Identify your pet
We recommend both micro-chipping your pet and also having a second form of ID on the animal in case your pet is found by someone without access to a scanner. Be sure update information on tags and with the microchip registry!
Post a free rescue alert ASPCA sticker letting authorities know there are animals inside your residence. http://www.aspca.org/pet-care/disaster-preparedness.
Decide where you’d take a pet in the event you have to leave home. Don’t surprise a neighbor or family member - pre-notification will be appreciated. Not all Red Cross shelters accept pets, so you may need to look for hotels that accept pets.
Create a kit
Consider keeping an emergency bag for your pet, just like you would for the other members of your household. It should include items needed needed for the first few days following a weather event or other disaster.
- Crate or restraint device for each pet
- 3-day supply of food and water (check expiration dates and include can opener if necessary.
- Emergency contact info: your vet and emergency clinic, as well as other family doctor contacts.
- First aid kit
- Medications, prescriptions and corresponding information in case refills are needed
- Collar and spare ID tags/photos in case a pet is lost
- Litter, pan, and scoop (for cats)
- Muzzle (particularly for larger dogs) - Stressful situations test even the mildest temperament; muzzles protect the pet and those around them, such as emergency responders.
- Newspaper/paper towels/bags to dispose of waste, trash bags.
- Blanket or pillowcase to restrain a cat.
- Flashlight with batteries in waterproof case
Label your kit clearly, in case you’re separated.
Assess your surroundings
- Inspect your yard and neighborhood before letting your pet outside. Could there be power lines down, flooded areas or debris?
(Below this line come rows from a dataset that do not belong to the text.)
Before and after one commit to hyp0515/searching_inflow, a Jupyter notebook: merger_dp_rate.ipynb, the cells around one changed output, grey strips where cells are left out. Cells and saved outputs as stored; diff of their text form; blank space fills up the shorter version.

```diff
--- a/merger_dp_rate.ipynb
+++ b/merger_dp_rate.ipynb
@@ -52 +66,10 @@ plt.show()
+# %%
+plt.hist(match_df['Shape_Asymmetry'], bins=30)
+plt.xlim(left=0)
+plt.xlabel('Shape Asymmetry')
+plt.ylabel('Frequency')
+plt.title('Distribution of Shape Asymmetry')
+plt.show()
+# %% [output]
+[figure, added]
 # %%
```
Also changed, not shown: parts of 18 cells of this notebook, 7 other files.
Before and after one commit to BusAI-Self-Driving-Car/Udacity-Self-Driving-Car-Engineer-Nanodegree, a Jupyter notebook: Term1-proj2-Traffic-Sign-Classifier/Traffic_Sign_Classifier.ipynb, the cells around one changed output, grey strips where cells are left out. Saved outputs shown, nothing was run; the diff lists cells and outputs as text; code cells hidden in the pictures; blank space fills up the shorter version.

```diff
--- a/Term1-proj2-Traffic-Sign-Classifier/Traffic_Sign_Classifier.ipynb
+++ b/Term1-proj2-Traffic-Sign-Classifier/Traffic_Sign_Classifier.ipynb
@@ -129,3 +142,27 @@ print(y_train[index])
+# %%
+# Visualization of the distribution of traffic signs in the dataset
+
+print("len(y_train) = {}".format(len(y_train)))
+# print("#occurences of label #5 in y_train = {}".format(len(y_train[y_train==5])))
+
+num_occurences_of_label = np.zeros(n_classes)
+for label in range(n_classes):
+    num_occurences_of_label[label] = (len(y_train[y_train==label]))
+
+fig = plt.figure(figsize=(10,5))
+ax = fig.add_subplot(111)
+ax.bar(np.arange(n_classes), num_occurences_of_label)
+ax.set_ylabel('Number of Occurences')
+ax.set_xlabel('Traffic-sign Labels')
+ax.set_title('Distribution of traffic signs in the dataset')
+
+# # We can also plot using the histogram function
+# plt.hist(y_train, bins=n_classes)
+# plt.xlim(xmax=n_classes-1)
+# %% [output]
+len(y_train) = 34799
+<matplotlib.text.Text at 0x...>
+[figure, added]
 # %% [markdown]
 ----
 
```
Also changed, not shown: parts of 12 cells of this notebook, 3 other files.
- Pets will pick up on your emotions. Be prepared for behavior issues if you’re suddenly confined in the closet with a mastiff and kitten that don’t get along.
Texas animal health commission – www.TAHC.texas.gov